CLEVELAND — Case Western Reserve University is giving insight to their new computational tool that they say will help determine which patients will need the most extensive treatment for the coronavirus.
Using computers to digitally analyze CT scans, the artificial intelligence devise can discover minute details that the human eye is not able to find.
“We’re taking lessons we borrowed from our work on lung cancer and other cancers,” said Anant Madabhushi, the F. Alex Nason Professor II of Biomedical Engineering at Case Western Reserve and head of the Center for Computational Imaging and Personalized Diagnostics (CCIPD). “We believe we can use the images to determine which patients are going to get so sick that they’ll need a ventilator and which ones won’t.”
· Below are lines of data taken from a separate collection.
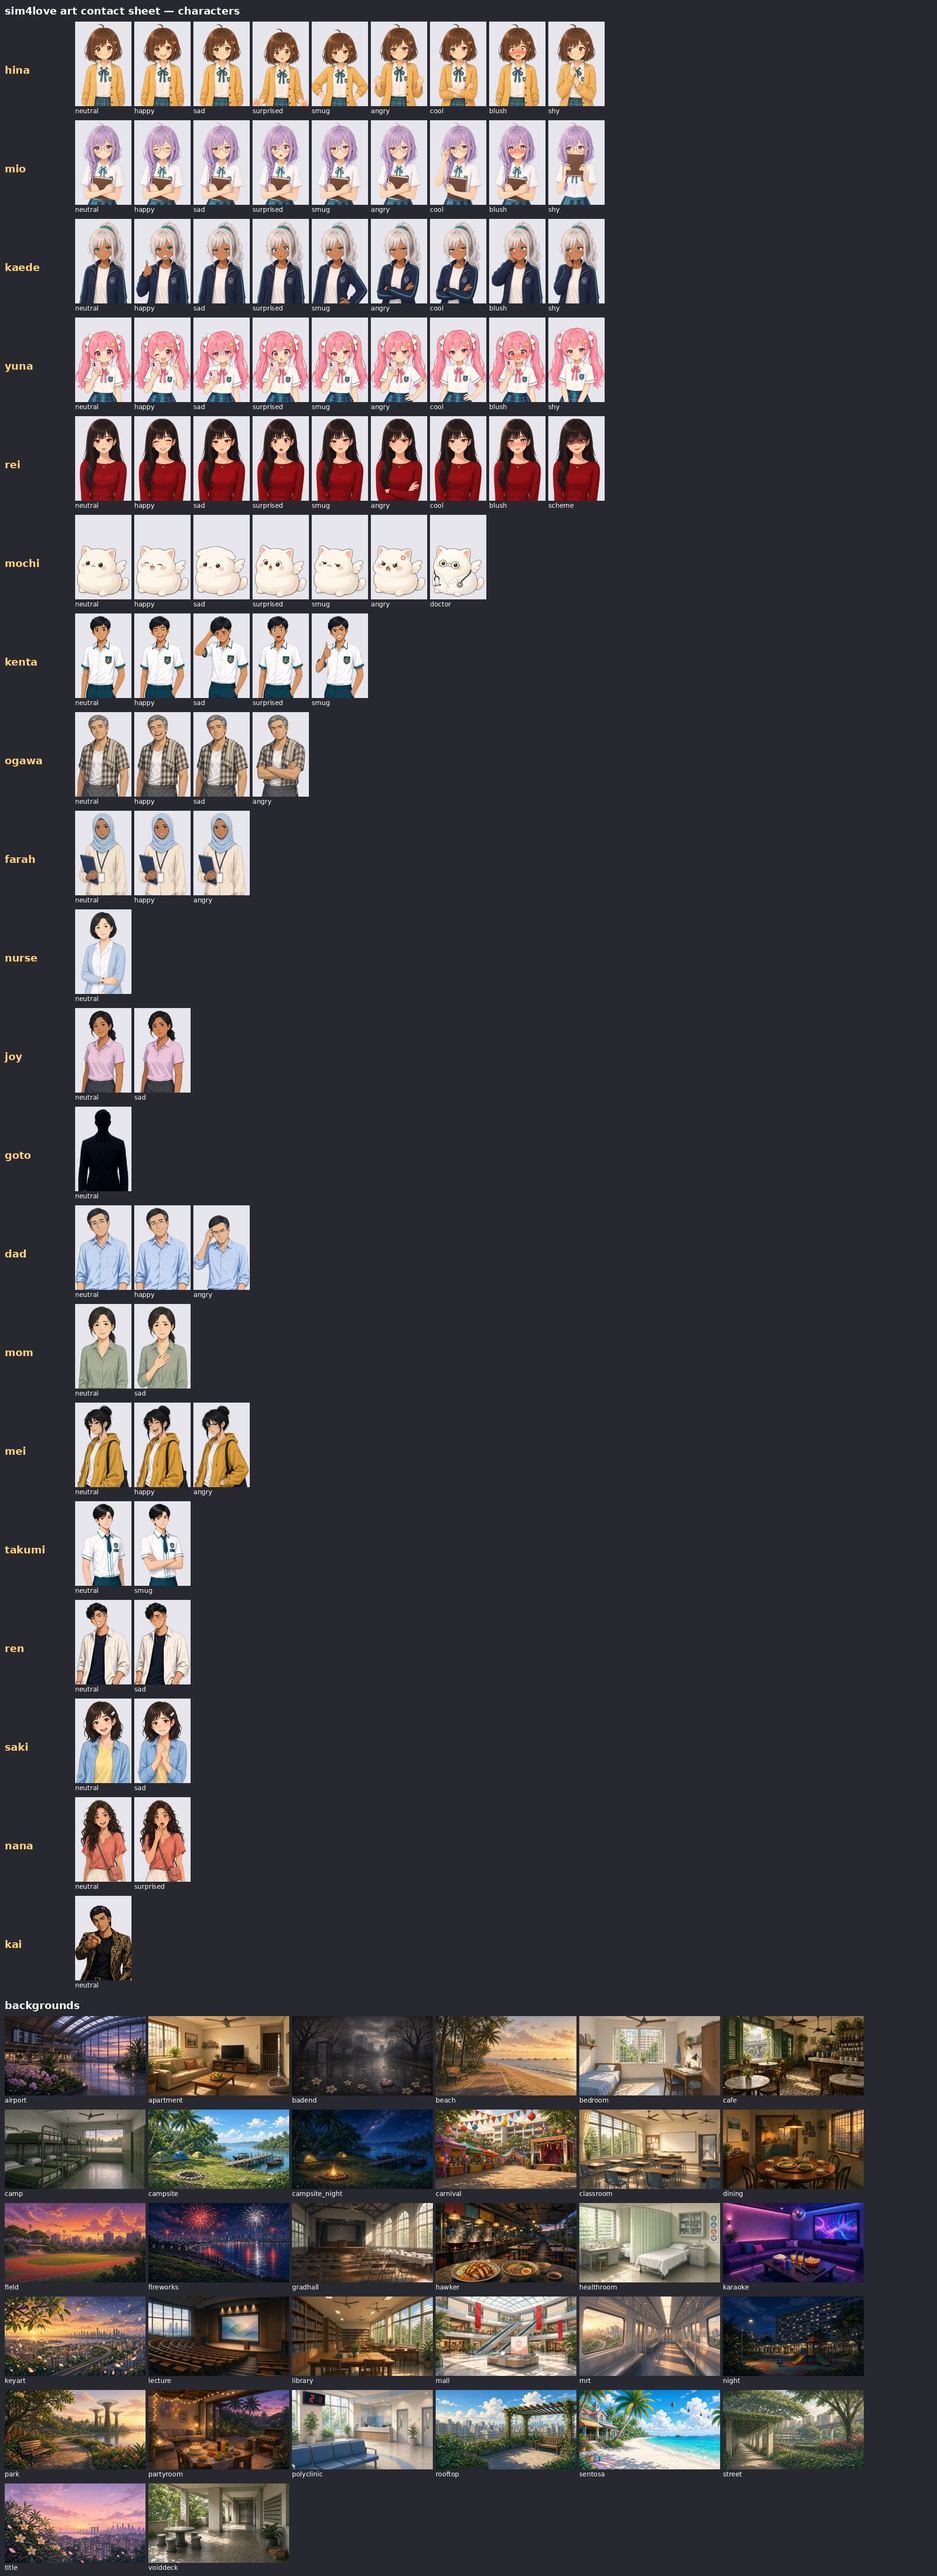
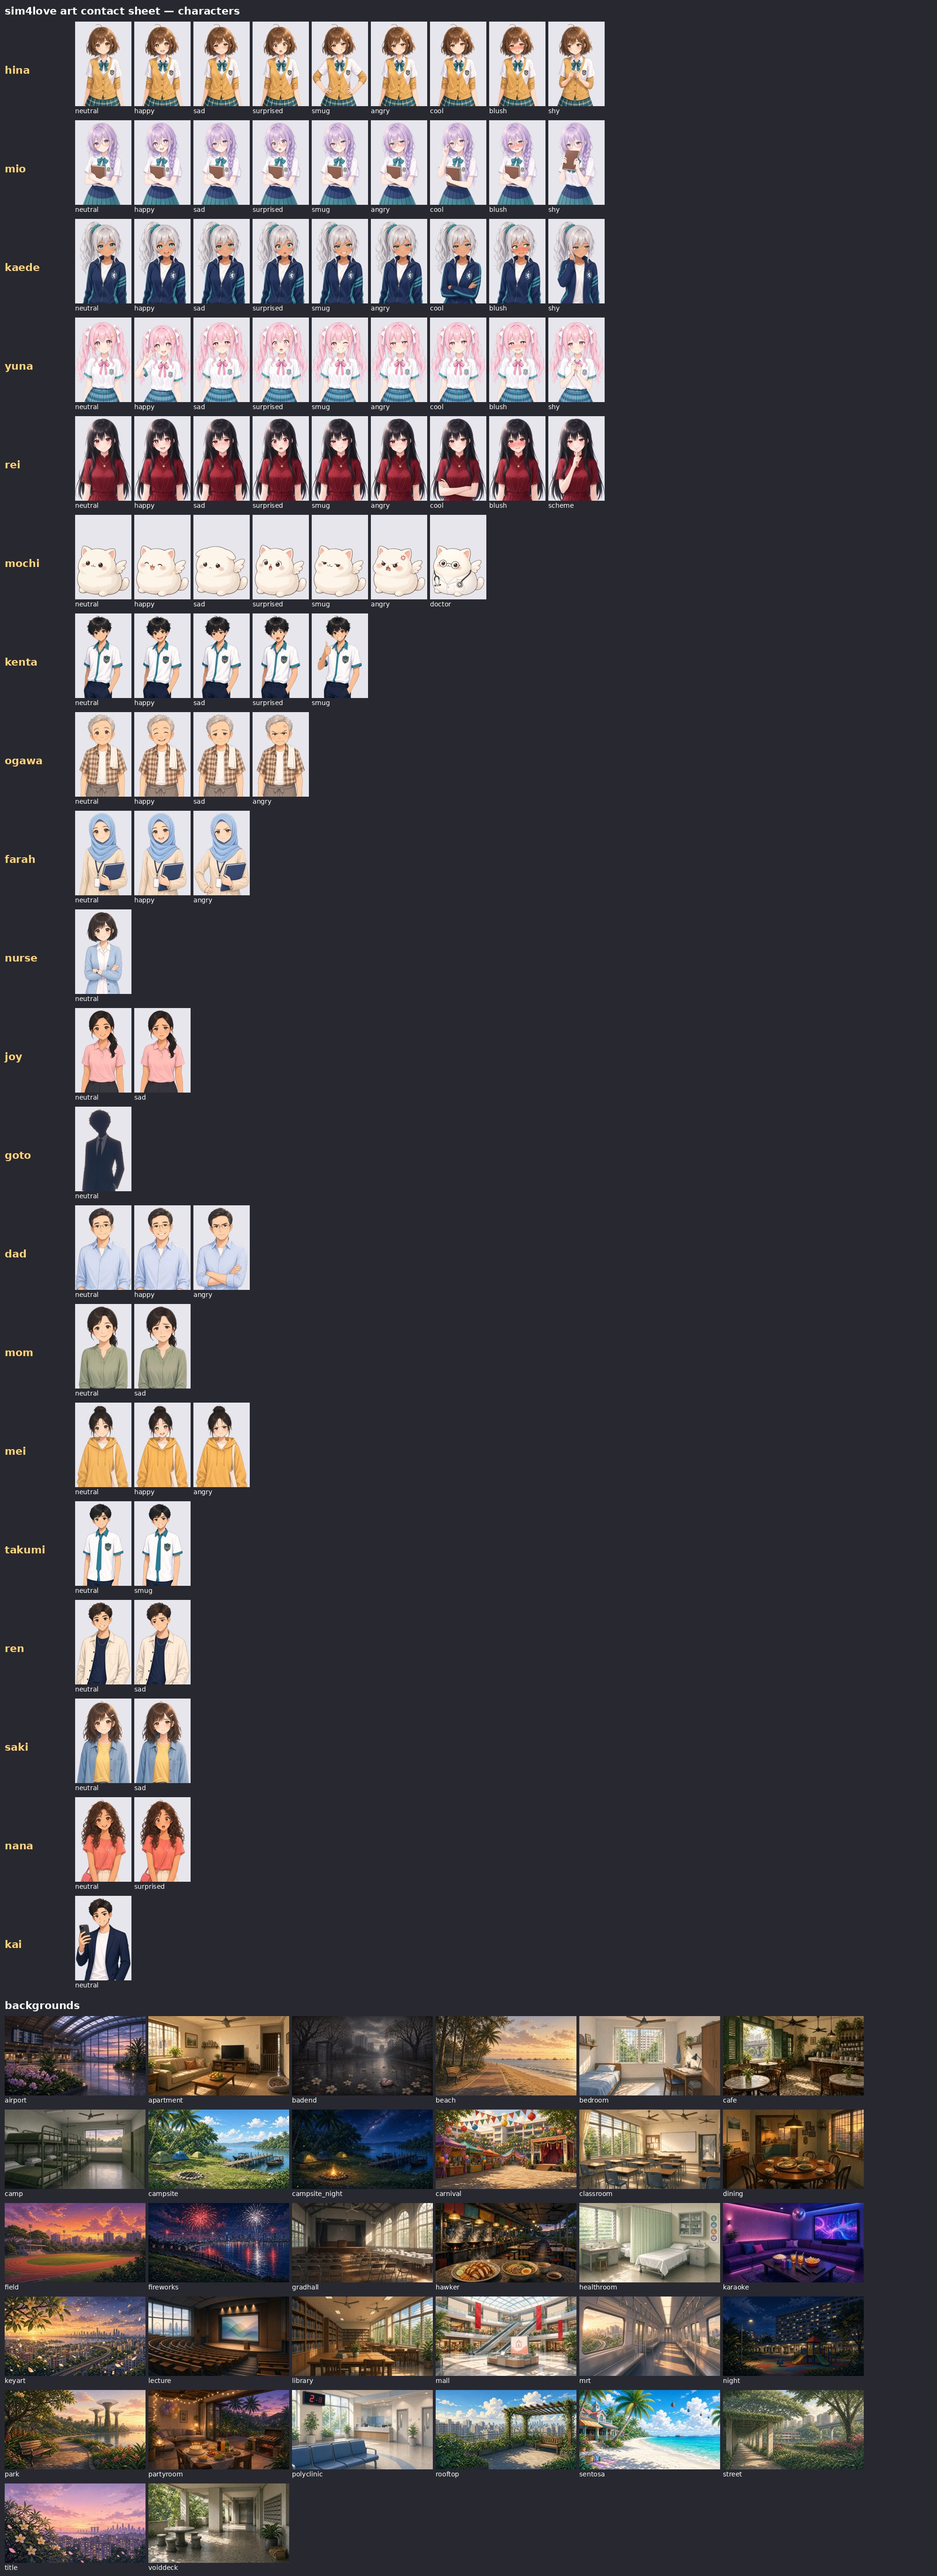
docs: refresh art contact sheet and notes for v2 kawaii redraw

Changed region(s): [[0.0621, 0.0, 0.6523, 0.7795]]

diff --git a/docs/art-notes.md b/docs/art-notes.md
@@ -4,9 +4,17 @@ Generated art for the Singapore setting. Manifest: `js/sprites.js` (`window.SPRI
 
 ## Rules followed
 - Heroines (hina, mio, kaede, yuna) redrawn in a generic Singapore JC uniform (fictional crest, no real school).
-- Rae (rei) original sprites kept; sad/angry added in matching style. Mochi original PNGs kept; `doctor` added.
+- v2 (kawaii redraw): every human sprite (heroines + supporting cast, 78 files) redrawn in one consistent Japanese-anime style. Mochi unchanged.
 - Backgrounds: no people, frangipani instead of sakura, no real brands/logos. No CGs.
 - Content: all-ages; nothing beyond a hug.
+
+## v2 kawaii style (2026-11-02)
+- Style: large shiny expressive anime eyes, round soft faces, clean line art, soft cel shading, pastel-warm palette; waist-up, plain white bg, then rembg `isnet-anime` cutout.
+- Method: one `neutral` per character first; every other expression is generated from that neutral as reference ("same character, same outfit, same framing, same art style; only change the expression to …") so outfits/faces stay consistent. Adults/supporting cast used a heroine/Kenta neutral as style reference plus "not realistic" to avoid semi-realistic faces.
+- Skin tones / cast: the multicultural cast is kept (Kenta Malay, Farah Malay in a light-blue hijab, Kaede Indian with warm caramel-tan skin, Nana Eurasian with warm tan and curly hair, others Chinese). Everyone gets the same soft anime skin rendering; no one was lightened or had their ethnicity removed. Faces are non-sexualised and age-appropriate.
+- Kai redesign: dropped the gold-blazer trope; now a neutral smart-casual look (navy unstructured blazer over a white tee, holding a phone), ethnicity unspecified so the antagonist is not coded to any group.
+- Goto remains a faceless silhouette by design. No name tags or on-image text (nurse badge removed).
+- Filenames/ids unchanged: rei's legacy ids stay `.png` (neutral, happy, surprised, blush, smug, scheme, cool); everything else `.webp`. `js/sprites.js` unchanged (20 chars, 85 sprites).
 
 ## Formats
 - Characters: transparent WEBP (q86) or legacy PNG, 800x1200, bottom-centred. Mochi: 800x800 square.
As many hospitals across the country have faced shortages of medical supplies, the scientists at CWRU hope that inventions and AI like they are using will help to avoid having to make incredibly difficult decisions about which patients will receive a ventilator in the case of overflow.
“Our role may be for helping health-care professionals deal with the triage situation in a more informed way,” Madabhushi said, “because these are gut-wrenching decisions about who is going to get the most help against an aggressive disease.”
The CCIPD had started their research and development back in March, but just recently were offered eye opening digital scans of some of the very first COVID-19 patients, out of Wuhan, China.
Essentially, through a series of radiographic images and an algorithm derived from the CCIPD, their invention is able to create parameters that they hope will be able to fully predict which patients receiving care will need the most aggressive forms of treatment.
The model’s current accuracy rating is between 68-75%, which they believe will increase over time with more statistics and information becoming available every day.
Check out the below image: Top row shows a CT scan from a patient with COVID-19 who ended up needing a ventilator while the bottom row shows a COVID-19 patient who recovered from the disease without needing a ventilator. The region in red shows the area of infection on account of COVID-19 on the CT scans. The color maps show the areas on the CT scans that the neural network tended to focus on to identify patterns to distinguish the two patients.
RELATED: Case Western Reserve University releases tracking data to measure risk of going out into public due to COVID-19